|6 ft 2 in (1.88 m)|
205 lb (93 kg)
Toronto Maple Leafs
New Jersey Devils
St. Louis Blues
|Born||March 30, 1964,|
Cleveland, OH, U.S.
|NHL Draft||75th overall, 1982|
|Pro Career||1984 – 2000|
David John George Ellett (born March 30, 1964, in Cleveland, Ohio, United States) is a retired Canadian professional ice hockey defenseman who played in the NHL for 16 seasons. He was born in Cleveland because his father, Bob, was a minor-league hockey player playing for the Cleveland Barons of the AHL.
Ellett was drafted 75th overall by the Winnipeg Jets in the 1982 NHL Entry Draft and then played the next two seasons after that at Bowling Green State University. In Ellett's second (and final) season at BGSU (1983–84), the Falcons won the NCAA Championship. When Ellett joined the Jets in 1984, he was a solid defenseman right away, scoring 38 points and garnering a +20 plus/minus rating. He became part of a solid Jets nucleus in the mid-to-late 80's that had the misfortune of playing in the same division as the dominant Edmonton Oilers and Calgary Flames. As a result, Ellett did not garner very much late-round playoff experience with the Jets.
In the middle of the 1990–91 season, Ellett was traded to the Toronto Maple Leafs with Paul Fenton for Ed Olczyk and Mark Osborne. It was with the Leafs that Ellett transitioned from an offensive defenseman into a solid two-way rearguard. He was an integral part to the Leafs clubs of 1993 and 1994 that reached the Conference Finals.
Ellett was traded to the New Jersey Devils with Doug Gilmour in the 1996–97 season, but only played with the club until the end of the season. He then played with the Boston Bruins for two years and then the St. Louis Blues for a year before retiring. He played his 1000th career game with Boston on March 1, 1998, against the New York Islanders. He retired in 2000.
In 1989 Ellett was the subject of controversy when he decided to play for Team Canada in the World Championships. Bob Johnson, coach of the American team, complained that Ellett had to play for the United States because of his birthplace and because he attended Team USA's training camp for the 1987 Canada Cup. But in actuality, Ellett was allowed to play for Team Canada because he never actually played for the USA internationally.
Ellett was part of one of Wayne Gretzky's most-remembered goals.
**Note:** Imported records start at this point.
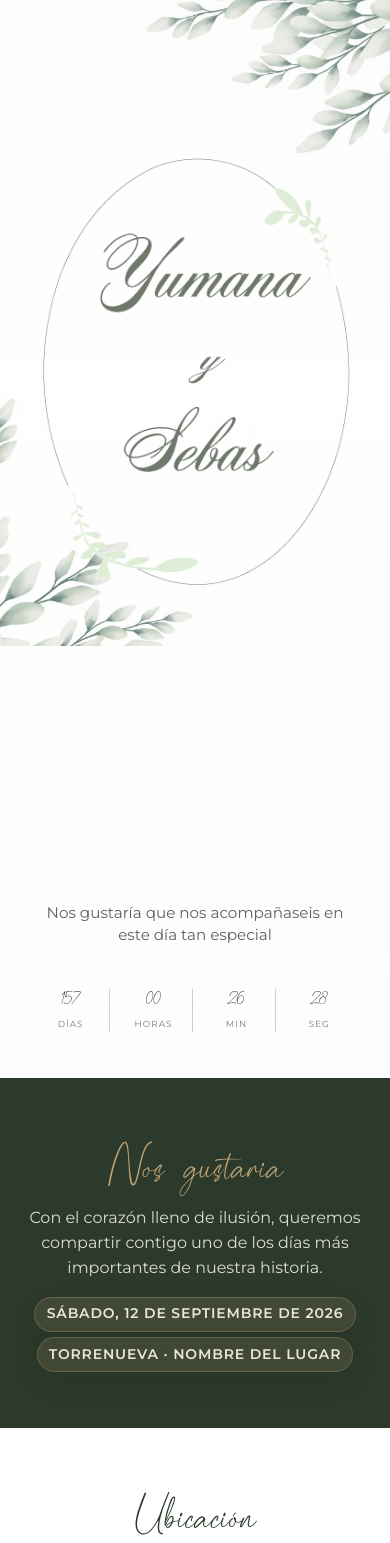
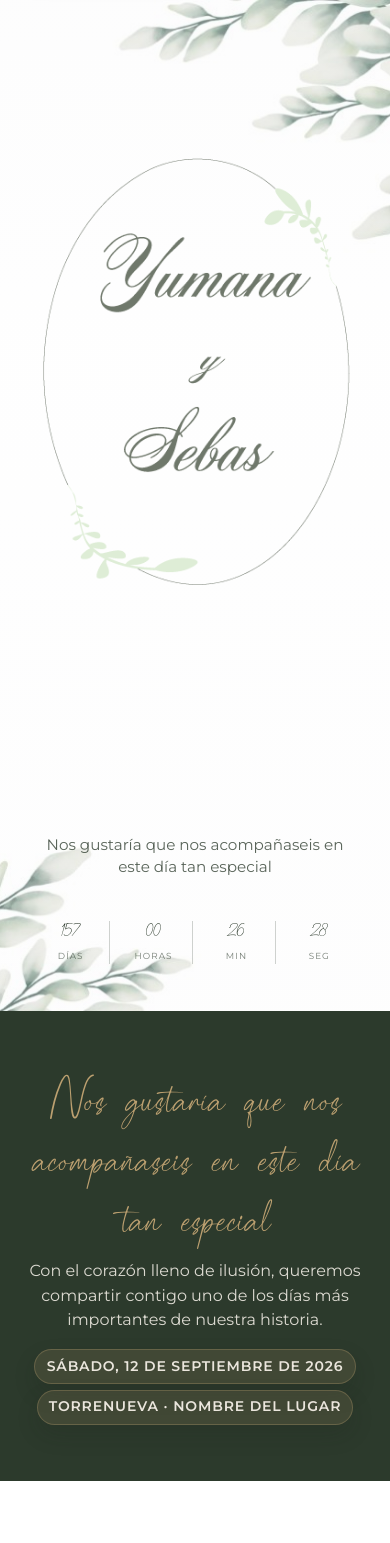
Before and after one commit to Patriciaddc80/boda-yumanaysebas, a React (Vite) app: page / in a window 390 px wide. Shown: the top 1543 px of the page. Built offline with nearby package versions, Linux system fonts and the light colour scheme; a web font is replaced by a local one.

Commit message:
Ajustar hero mobile y reforzar encabezado de bienvenida
Aplica fondo bg-olive2 al header, centra y eleva el logo en pantallas pequeñas, elimina el margen superior del bloque de cuenta atrás y actualiza el texto principal de bienvenida.

Made-with: Cursor

```diff
--- a/src/App.css
+++ b/src/App.css
@@ -104,6 +104,14 @@ body {
     background-position: center top;
     background-repeat: no-repeat;
   }
+
+  .hero__logo {
+    width: min(52rem, 118vw);
+    transform: translateY(-2.6rem);
+    display: block;
+    margin-left: auto;
+    margin-right: auto;
+  }
 }
 
 .skip-link {
@@ -140,7 +148,11 @@ body {
 /* Hero */
 .hero {
   min-height: 100dvh;
-  background: transparent;
+  background-color: #fff;
+  background-image: url("/img/bg-olive2.jpg");
+  background-repeat: no-repeat;
+  background-size: cover;
+  background-position: center top;
   color: #2c3a2c;
   position: relative;
   overflow: hidden;
@@ -191,6 +203,7 @@ body {
   line-height: 1;
   display: flex;
   justify-content: center;
+  align-items: center;
 }
 
 .hero__logo {
@@ -256,7 +269,7 @@ body {
   max-width: 28rem;
   margin-left: auto;
   margin-right: auto;
-  margin-top: clamp(2.25rem, 8vh, 4.5rem);
+  margin-top: 0;
 }
 
 .hero__count-lbl {
--- a/src/components/Welcome.tsx
+++ b/src/components/Welcome.tsx
@@ -24,7 +24,7 @@ export function Welcome({
     <section className="section section--dark">
       <div className="section__inner section__inner--narrow">
         <h2 className="section__heading section__heading--gold">
-          Nos gustaria{" "}
+          Nos gustaría que nos acompañaseis en este día tan especial
         </h2>
         <p className="section__text">{message}</p>
         <p className="section__meta">
```
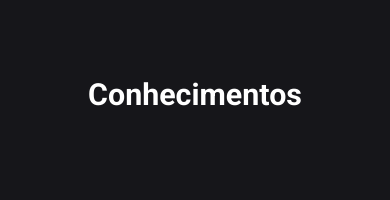
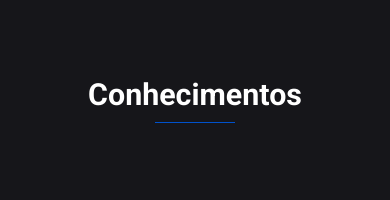
Before and after one commit to LuanderSilva/portfolio, a React (Vite) app: page / in a window 390 px wide. Shown: the part 2860-3060 px from the top of the page. Built offline with nearby package versions, Linux system fonts and the light colour scheme.

Commit message:
:iphone: Criando o border abaixo do título para telas menores

```diff
--- a/src/componentes/Skills/skills.jsx
+++ b/src/componentes/Skills/skills.jsx
@@ -69,6 +69,7 @@ function Skills() {
             <div className='grid-layout content-container'>
                 <div className="content-text-skills">
                     <h1>Conhecimentos</h1>
+                    <span className='border-skills'></span>
                     <p>{defaultDescription}</p>
                 </div>
 
```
In Game 7 of the 1993 Campbell Conference Finals between the Leafs and the Los Angeles Kings, Gretzky scored a hat trick. He scored his third goal from behind the net by banking it off Ellett's skate and past the Toronto goaltender, Félix Potvin. Ellett returned the favor by scoring for Toronto with just over a minute remaining, but Los Angeles hung on to win the game and go to the Stanley Cup Finals against Montreal.
- Named to the CCHA Second All-Star Team (1984)
- Named to the NCAA All-Tournament Team (1984)
- Played in the NHL All-Star Game (1989, 1992)
- Most points by a Toronto Maple Leafs defenseman in a playoff year (18 in 1994)
- Most assists by a Toronto Maple Leafs defenseman in a playoff year (15 in 1994)
|1990–91||Toronto Maple Leafs||NHL||60||8||30||38||69||-||-||-||-||-|
|1991–92||Toronto Maple Leafs||NHL||79||18||33||51||95||-||-||-||-||-|
|1992–93||Toronto Maple Leafs||NHL||70||6||34||40||46||21||4||8||12||8|
|1993–94||Toronto Maple Leafs||NHL||68||7||36||43||42||18||3||15||18||31|
|1994–95||Toronto Maple Leafs||NHL||33||5||10||15||26||7||0||2||2||0|
|1995–96||Toronto Maple Leafs||NHL||80||3||19||22||59||6||0||0||0||4|
|1996–97||Toronto Maple Leafs||NHL||56||4||1||14||34||-||-||-||-||-|
|1996–97||New Jersey Devils||NHL||20||2||5||7||6||10||0||3||3||10|
|1999–00||St. Louis Blues||NHL||52||2||8||10||12||7||0||1||1||2|
|16 seasons||NHL career||1129||153||415||568||985||116||11||46||57||87|
- Attended training camp for USA at 1987 Canada Cup, but did not play.
- Played for Canada at the 1989 World Championships.
|This page uses content from Wikipedia. The original article was at Dave Ellett. The list of authors can be seen in the page history. As with Ice Hockey Wiki, the text of Wikipedia is available under the Creative Commons Attribution-Share Alike License 3.0 (Unported) (CC-BY-SA).|
[Category:Retired in 2000]]